Synopses & Reviews
Why did Gandhi hate iodine (I, 53)? How did radium (Ra, 88) nearly ruin Marie Curie's reputation? And why is gallium (Ga, 31) the go-to element for laboratory pranksters?*
The Periodic Table is a crowning scientific achievement, but it's also a treasure trove of adventure, betrayal, and obsession. These fascinating tales follow every element on the table as they play out their parts in human history, and in the lives of the (frequently) mad scientists who discovered them. The Disappearing Spoon masterfully fuses science with the classic lore of invention, investigation, and discovery — from the Big Bang through the end of time.
*Though solid at room temperature, gallium is a moldable metal that melts at 84 degrees Fahrenheit.
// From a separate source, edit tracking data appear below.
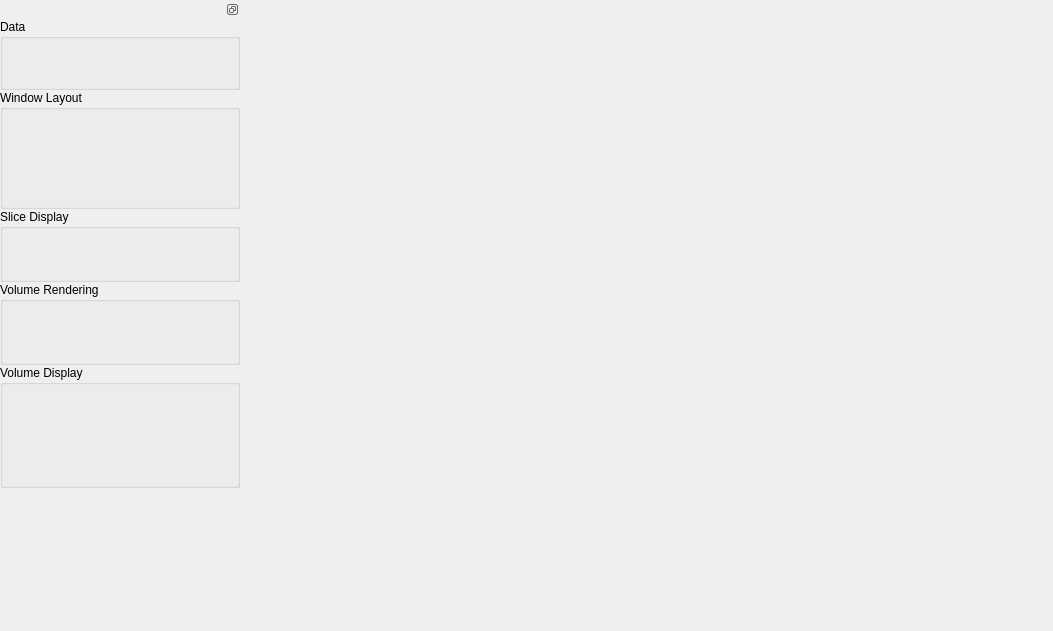
This is Applications/stkSlicerLauncherApp/stkSlicerApp.ui in zpphigh/STK as Qt 5 draws it before an edit. The edited form follows.
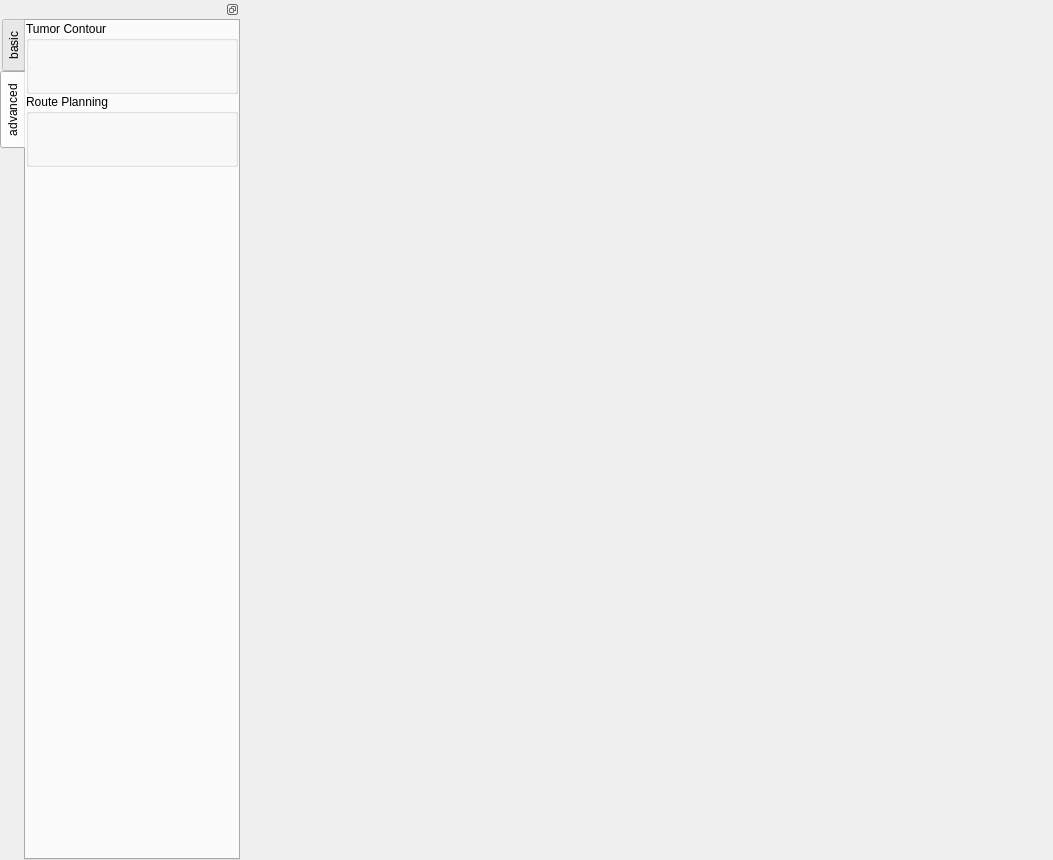
This is the edited form. The open tabs and pages were chosen to show the change. Custom widgets are drawn as their Qt base class.

```diff
--- a/Applications/stkSlicerLauncherApp/stkSlicerApp.ui
+++ b/Applications/stkSlicerLauncherApp/stkSlicerApp.ui
@@ -7,7 +7,7 @@
     <x>0</x>
     <y>0</y>
     <width>1053</width>
-    <height>631</height>
+    <height>860</height>
    </rect>
   </property>
   <property name="windowTitle">
@@ -30,7 +30,7 @@
    <property name="minimumSize">
     <size>
      <width>240</width>
-     <height>500</height>
+     <height>582</height>
     </size>
    </property>
    <property name="maximumSize">
@@ -49,7 +49,26 @@
     <number>1</number>
    </attribute>
    <widget class="QWidget" name="dockWidgetContents">
-    <layout class="QVBoxLayout" name="verticalLayout">
+    <layout class="QVBoxLayout" name="verticalLayout_6">
+     <property name="spacing">
+      <number>0</number>
+     </property>
+     <property name="margin">
+      <number>0</number>
+     </property>
+     <item>
+      <widget class="QTabWidget" name="tabWidget">
+       <property name="tabPosition">
+        <enum>QTabWidget::West</enum>
+       </property>
+       <property name="currentIndex">
+        <number>0</number>
+       </property>
+       <widget class="QWidget" name="tab">
+        <attribute name="title">
+         <string>basic</string>
+        </attribute>
+        <layout class="QVBoxLayout" name="verticalLayout_7">
      <property name="spacing">
       <number>0</number>
      </property>
@@ -204,10 +223,97 @@
        <property name="sizeHint" stdset="0">
         <size>
          <width>20</width>
-         <height>182</height>
+             <height>405</height>
         </size>
        </property>
       </spacer>
+         </item>
+        </layout>
+        <zorder>slicerWidget</zorder>
+        <zorder>SliceNodeGroupBox</zorder>
+        <zorder>VolumeRenderingGroupBox</zorder>
+        <zorder>LayoutGroupBox</zorder>
+        <zorder>DataGroupBox</zorder>
+        <zorder>verticalSpacer</zorder>
+        <zorder>VolumeDisplayGroupBox</zorder>
+       </widget>
+       <widget class="QWidget" name="tab_2">
+        <attribute name="title">
+         <string>advanced</string>
+        </attribute>
+        <layout class="QVBoxLayout" name="verticalLayout_9">
+         <property name="spacing">
+          <number>0</number>
+         </property>
+         <property name="margin">
+          <number>0</number>
+         </property>
+         <item>
+          <widget class="QGroupBox" name="groupBox">
+           <property name="title">
+            <string>Tumor Contour</string>
+           </property>
+           <layout class="QVBoxLayout" name="verticalLayout">
+            <property name="spacing">
+             <number>0</number>
+            </property>
+            <property name="margin">
+             <number>0</number>
+            </property>
+            <item>
+             <widget class="stkTumorContourSketchWidget" name="TumorContourSketchWidget" native="true">
+              <property name="minimumSize">
+               <size>
+                <width>0</width>
+                <height>50</height>
+               </size>
+              </property>
+             </widget>
+            </item>
+           </layout>
+          </widget>
+         </item>
+         <item>
+          <widget class="QGroupBox" name="groupBox_2">
+           <property name="title">
+            <string>Route Planning</string>
+           </property>
+           <layout class="QVBoxLayout" name="verticalLayout_8">
+            <property name="spacing">
+             <number>0</number>
+            </property>
+            <property name="margin">
+             <number>0</number>
+            </property>
+            <item>
+             <widget class="stkTumorContourSketchWidget" name="widget" native="true">
+              <property name="minimumSize">
+               <size>
+                <width>0</width>
+                <height>50</height>
+               </size>
+              </property>
+             </widget>
+            </item>
+           </layout>
+          </widget>
+         </item>
+         <item>
+          <spacer name="verticalSpacer_2">
+           <property name="orientation">
+            <enum>Qt::Vertical</enum>
+           </property>
+           <property name="sizeHint" stdset="0">
+            <size>
+             <width>20</width>
+             <height>701</height>
+            </size>
+           </property>
+          </spacer>
+         </item>
+        </layout>
+       </widget>
+      </widget>
      </item>
     </layout>
    </widget>
@@ -245,6 +351,12 @@
    <header>stkSlicerSliceNodeWidget.h</header>
    <container>1</container>
   </customwidget>
+  <customwidget>
+   <class>stkTumorContourSketchWidget</class>
+   <extends>QWidget</extends>
+   <header>stkTumorContourSketchWidget.h</header>
+   <container>1</container>
+  </customwidget>
  </customwidgets>
  <resources/>
  <connections/>
```
Lines whose indentation alone changed are shown as unchanged.
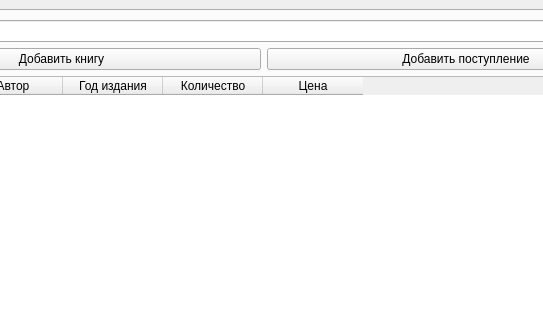
Old version of the form main_window.ui in the repository joparino/AccountingSystem; both pictures show x 256 to 799 and y 0 to 320 of the 941 by 641 pixel window.
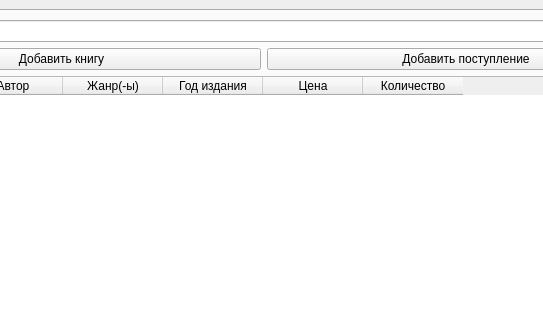
New version of the form. The open tabs and pages were chosen to show the change. Icons and pictures are not drawn.

Diff of the .ui file:
```diff
--- a/main_window.ui
+++ b/main_window.ui
@@ -240,21 +240,26 @@
               <string>Автор</string>
              </property>
             </column>
+            <column>
+             <property name="text">
+              <string>Жанр(-ы)</string>
+             </property>
+            </column>
             <column>
              <property name="text">
               <string>Год издания</string>
              </property>
             </column>
-            <column>
-             <property name="text">
-              <string>Количество</string>
-             </property>
-            </column>
             <column>
              <property name="text">
               <string>Цена</string>
              </property>
             </column>
+            <column>
+             <property name="text">
+              <string>Количество</string>
+             </property>
+            </column>
            </widget>
           </item>
          </layout>
```
Left out of the diff: 33 changed lines with no effect on the pictures.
A classic science prank is to mold gallium spoons, serve them with tea, and watch guests recoil as their utensils disappear.
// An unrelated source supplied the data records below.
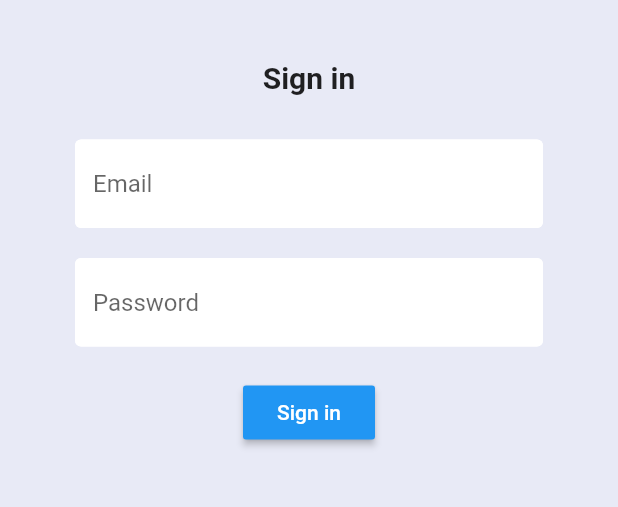
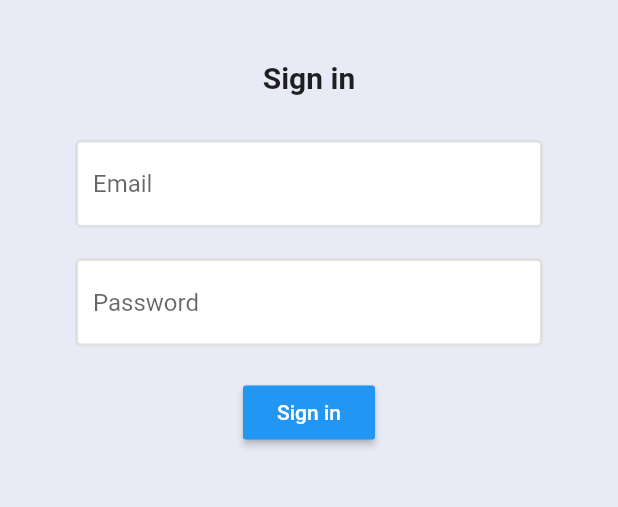
Before and after one commit to ByromJomaa/Family_Shopping_List, a Flutter app: the screen it shows after launch, on a phone screen of 412 x 824 dp, the part 105-612 px from its top. Run offline on Flutter 3.47's test engine with Material 2 defaults, Android fonts, the phone set to English and light mode, and no system bars; our stand-ins replace cloud_firestore, firebase_auth, flutter_spinkit; accounts and stored records are empty.

Commit message:
Make Visual Changes to Settings Form & Add Shopping List Input Text Field

```diff
--- a/family_shopping_list/lib/screens/home/home.dart
+++ b/family_shopping_list/lib/screens/home/home.dart
@@ -16,6 +16,12 @@ class Home extends StatelessWidget {
     void _showSettingsPanel() {
       showModalBottomSheet(
         context: context,
+        enableDrag: true,
+        isDismissible: true,
+        isScrollControlled: true,
+        shape: RoundedRectangleBorder(
+          borderRadius: BorderRadius.vertical(top: Radius.circular(5.0)),
+        ),
         builder: (context) {
           return Container(
             padding: EdgeInsets.symmetric(vertical: 20.0, horizontal: 60.0),
--- a/family_shopping_list/lib/services/auth.dart
+++ b/family_shopping_list/lib/services/auth.dart
@@ -53,7 +53,7 @@ class AuthService {
       FirebaseUser user = result.user;
 
       // Create a new document for the user with the uid.
-      await DatabaseService(uid: user.uid).updateUserData('Your Name', 'Empty');
+      await DatabaseService(uid: user.uid).updateUserData('Your Name', '');
 
       return _userFromFirebaseUser(user);
     } catch (e) {
--- a/family_shopping_list/lib/shared/constants.dart
+++ b/family_shopping_list/lib/shared/constants.dart
@@ -1,12 +1,12 @@
 import 'package:flutter/material.dart';
 
-const textInputDecoration = InputDecoration(
+InputDecoration textInputDecoration = InputDecoration(
   fillColor: Colors.white,
   filled: true,
   enabledBorder: OutlineInputBorder(
-    borderSide: BorderSide(color: Colors.white, width: 2.0),
+    borderSide: BorderSide(color: Colors.black12, width: 2.0),
   ),
   focusedBorder: OutlineInputBorder(
-    borderSide: BorderSide(color: Colors.pink, width: 2.0),
+    borderSide: BorderSide(color: Colors.blue[700], width: 2.0),
   ),
 );
```
Also changed, not shown: family_shopping_list/lib/screens/home/settings_form.dart (+27 -5 lines).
"Kean...unpacks the periodic table's bag of tricks with such aplomb and fascination that material normally as heavy as lead transmutes into gold." Entertainment Weekly
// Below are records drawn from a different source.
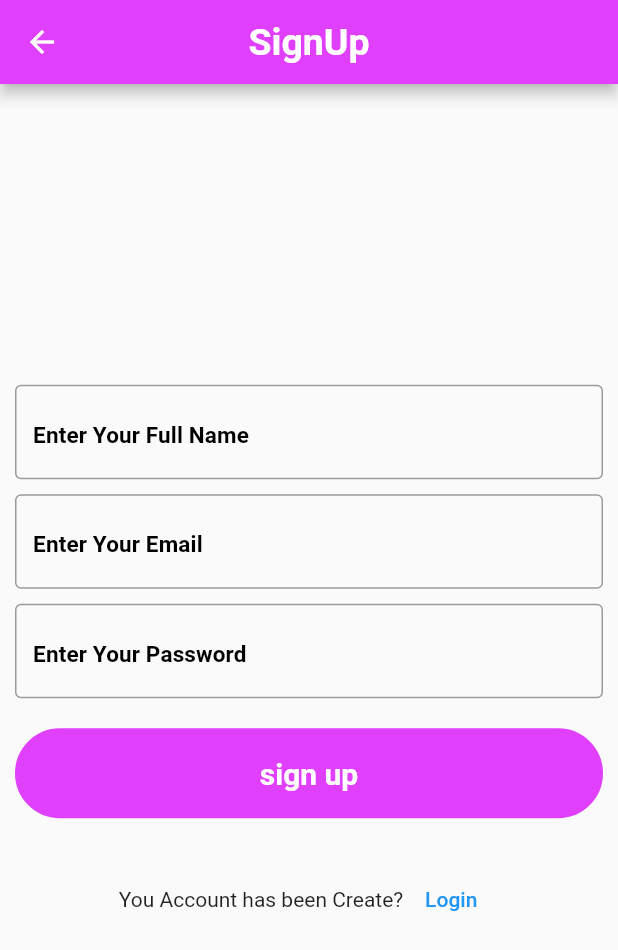
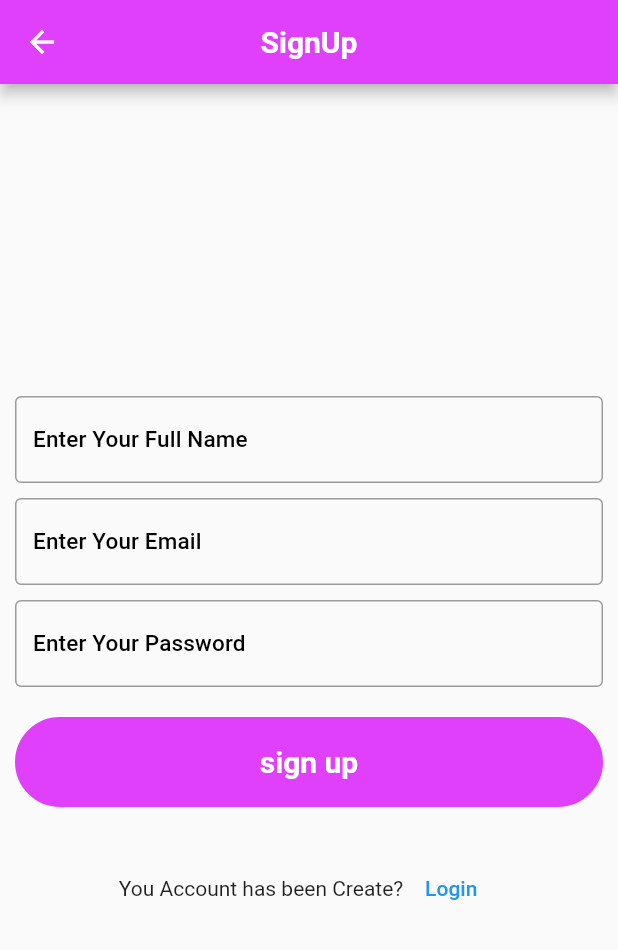
Before and after one commit to Shahabmustafa/Flutter_entry_data, a Flutter app: the screen it shows after launch, after a tap on "Sign Up", on a phone screen of 412 x 824 dp. Shown: the top 950 px of the screen. Run offline on Flutter 3.47's test engine with Material 2 defaults, Android fonts, the phone set to English and light mode, and no system bars; our stand-ins replace another_flushbar, cloud_firestore, firebase_auth, firebase_core; accounts and stored records are empty; network calls fail.

Commit message:
use firebase auth and user update data

```diff
--- a/lib/main.dart
+++ b/lib/main.dart
@@ -26,9 +26,9 @@ class MyApp extends StatelessWidget {
           centerTitle: true,
         ),
         textTheme: TextTheme(
-          titleLarge: TextStyle(fontSize: 25,fontWeight: FontWeight.bold),
-          titleMedium: TextStyle(fontSize: 20,fontWeight: FontWeight.bold,color: Colors.white),
-          titleSmall: TextStyle(fontSize: 15,fontWeight: FontWeight.bold),
+          titleLarge: TextStyle(fontSize: 20,fontWeight: FontWeight.bold,color: Colors.white),
+          titleMedium: TextStyle(fontSize: 15,fontWeight: FontWeight.w500,color: Colors.white),
+          titleSmall: TextStyle(fontSize: 15,fontWeight: FontWeight.w500,color: Colors.black),
         )
       ),
       home: LoginScreen(),
--- a/lib/res/component/custom_button.dart
+++ b/lib/res/component/custom_button.dart
@@ -4,13 +4,14 @@ import 'package:flutter_entry_data/res/color.dart';
 
 class CustomButton extends StatelessWidget {
   String title;
-  VoidCallback? onTap;
-  CustomButton({Key? key,required this.title,this.onTap}) : super(key: key);
+  VoidCallback onTap;
+  bool loading;
+  CustomButton({Key? key,required this.title,required this.onTap,this.loading = false}) : super(key: key);
 
   @override
   Widget build(BuildContext context) {
     return InkWell(
-      onTap: onTap,
+      onTap: loading ? null : onTap,
       child: Container(
         width: double.infinity,
         height: 60,
@@ -21,7 +22,7 @@ class CustomButton extends StatelessWidget {
             color: ColorApp.primaryColor,
           )
         ),
-        child: Center(child: Text(title,style: Theme.of(context).textTheme.titleMedium,)),
+        child: loading ? Center(child: CupertinoActivityIndicator(color: Colors.white,)) : Center(child: Text(title,style: Theme.of(context).textTheme.titleLarge,)),
       ),
     );
   }
--- a/lib/view/Auth/login_screen.dart
+++ b/lib/view/Auth/login_screen.dart
@@ -1,6 +1,8 @@
 import 'package:flutter/material.dart';
 import 'package:flutter_entry_data/res/component/custom_button.dart';
+import 'package:flutter_entry_data/view%20model/Auth%20Controller/auth_controller.dart';
 import 'package:flutter_entry_data/view/Auth/sign_up.dart';
+import 'package:provider/provider.dart';
 
 class LoginScreen extends StatefulWidget {
   const LoginScreen({Key? key}) : super(key: key);
@@ -10,6 +12,8 @@ class LoginScreen extends StatefulWidget {
 }
 
 class _LoginScreenState extends State<LoginScreen> {
+  final email = TextEditingController();
+  final password = TextEditingController();
   @override
   Widget build(BuildContext context) {
     return Scaffold(
@@ -22,37 +26,57 @@ class _LoginScreenState extends State<LoginScreen> {
           mainAxisAlignment: MainAxisAlignment.center,
           children: [
             TextFormField(
+              controller: email,
               keyboardType: TextInputType.emailAddress,
               decoration: InputDecoration(
                 hintText: "Enter Your Email",
                 hintStyle: Theme.of(context).textTheme.titleSmall,
                 border: OutlineInputBorder(),
               ),
+              style: Theme.of(context).textTheme.titleSmall,
             ),
             SizedBox(
               height: 10,
             ),
             TextFormField(
+              controller: password,
+              obscureText: true,
               decoration: InputDecoration(
                 hintText: "Enter Your Password",
                 hintStyle: Theme.of(context).textTheme.titleSmall,
                 border: OutlineInputBorder(),
               ),
+              style: Theme.of(context).textTheme.titleSmall,
             ),
-            SizedBox(
+            const SizedBox(
               height: 20,
             ),
-            CustomButton(
-                title: 'Login',
-              onTap: (){},
+            ChangeNotifierProvider(
+                create: (_) => AuthController(),
+              child: Consumer<AuthController>(
+                  builder: (context,provider,child){
+                    return CustomButton(
+                      title: 'Login',
+                      loading: provider.loading,
+                      onTap: (){
+                        provider.Login(
+                            context,
+                            email.text,
+                            password.text,
+                        );
+                      },
+                    );
+                  }
+              ),
             ),
-            SizedBox(
+
+            const SizedBox(
               height: 30,
             ),
             Row(
               mainAxisAlignment: MainAxisAlignment.center,
               children: [
-                Text("You Make a Account?"),
+                Text("You Create an Account?"),
                 TextButton(
                     onPressed: (){
                       Navigator.push(context, MaterialPageRoute(builder: (context) => SignupScreen()));
--- a/lib/view/Auth/sign_up.dart
+++ b/lib/view/Auth/sign_up.dart
@@ -1,5 +1,7 @@
 import 'package:flutter/material.dart';
+import 'package:flutter_entry_data/view%20model/Auth%20Controller/auth_controller.dart';
 import 'package:flutter_entry_data/view/Auth/login_screen.dart';
+import 'package:provider/provider.dart';
 
 import '../../res/component/custom_button.dart';
 
@@ -11,6 +13,11 @@ class SignupScreen extends StatefulWidget {
 }
 
 class _SignupScreenState extends State<SignupScreen> {
+
+  final userNameController = TextEditingController();
+  final emailController = TextEditingController();
+  final passwordController = TextEditingController();
+
   @override
   Widget build(BuildContext context) {
     return Scaffold(
@@ -23,39 +30,62 @@ class _SignupScreenState extends State<SignupScreen> {
           mainAxisAlignment: MainAxisAlignment.center,
           children: [
             TextFormField(
+              controller: userNameController,
               decoration: InputDecoration(
                 hintText: "Enter Your Full Name",
                 hintStyle: Theme.of(context).textTheme.titleSmall,
                 border: OutlineInputBorder(),
               ),
+              style: Theme.of(context).textTheme.titleSmall,
             ),
             SizedBox(
               height: 10,
             ),
             TextFormField(
+              controller: emailController,
               keyboardType: TextInputType.emailAddress,
               decoration: InputDecoration(
                 hintText: "Enter Your Email",
                 hintStyle: Theme.of(context).textTheme.titleSmall,
                 border: OutlineInputBorder(),
               ),
+              style: Theme.of(context).textTheme.titleSmall,
             ),
             SizedBox(
               height: 10,
             ),
             TextFormField(
+              controller: passwordController,
+              obscureText: true,
               decoration: InputDecoration(
                 hintText: "Enter Your Password",
                 hintStyle: Theme.of(context).textTheme.titleSmall,
                 border: OutlineInputBorder(),
               ),
+              style: Theme.of(context).textTheme.titleSmall,
             ),
             SizedBox(
               height: 20,
             ),
-            CustomButton(
-              title: 'sign up',
-              onTap: (){},
+            ChangeNotifierProvider(
+                create: (_) => AuthController(),
+              child: Consumer<AuthController>(
+                  builder: (context,provider,child){
+                    return CustomButton(
+                      title: 'sign up',
+                      loading: provider.loading,
+                      onTap: (){
+                        provider.Signup(
+                            context,
+                            userNameController.text,
+                            emailController.text,
+                            passwordController.text
+                        );
+                        print('object');
+                      },
+                    );
+                  }
+              ),
             ),
             SizedBox(
               height: 30,
@@ -66,7 +96,7 @@ class _SignupScreenState extends State<SignupScreen> {
                 Text("You Account has been Create?"),
                 TextButton(
                     onPressed: (){
-                      Navigator.push(context, MaterialPageRoute(builder: (context) => LoginScreen()));
+                      Navigator.pop(context);
                     }, child: Text('Login'))
               ],
             ),
```
Also changed, not shown: lib/view model/Auth Controller/auth_controller.dart (+34 -0 lines), lib/view model/Data Update/update_data.dart (added, +40 -0 lines), lib/view/Profile Data/profile_data.dart (added, +100 -0 lines).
"Kean's writing sparks like small shocks...he gives science a whiz-bang verve so that every page becomes one you cannot wait to turn just to see what he's going reveal next." The Boston Globe
"[Kean turns] The Disappearing Spoon into a nonstop parade of lively science stories...ebullient." New York Times
"Kean's palpable enthusiasm and the thrill of knowledge and invention the book imparts can infect even the most right-brained reader." Miami Herald
"With a constant flow of fun facts bubbling to the surface, Kean writes with wit, flair, and authority in a debut that will delight even general readers." Publishers Weekly
"Nearly 150 years of wide-ranging science...and Kean makes it all interesting. Entertaining and enlightening." Kirkus
"Fascinating stories...Kean writes in a whimsical yet easy-to-read style." Library Journal
About the Author
Sam Kean spent years collecting mercury from broken thermometers as a kid, and now he is a writer in Washington, D.C. His work has appeared in the New York Times Magazine, Mental Floss, Slate, Air & Space/Smithsonian, and New Scientist. In 2009 he was a runner-up for the National Association of Science Writers' Evert Clark/Seth Payne Award for best science writer under the age of thirty. He currently writes for Science and is a 2009-2010 Middlebury Environmental Journalism fellow.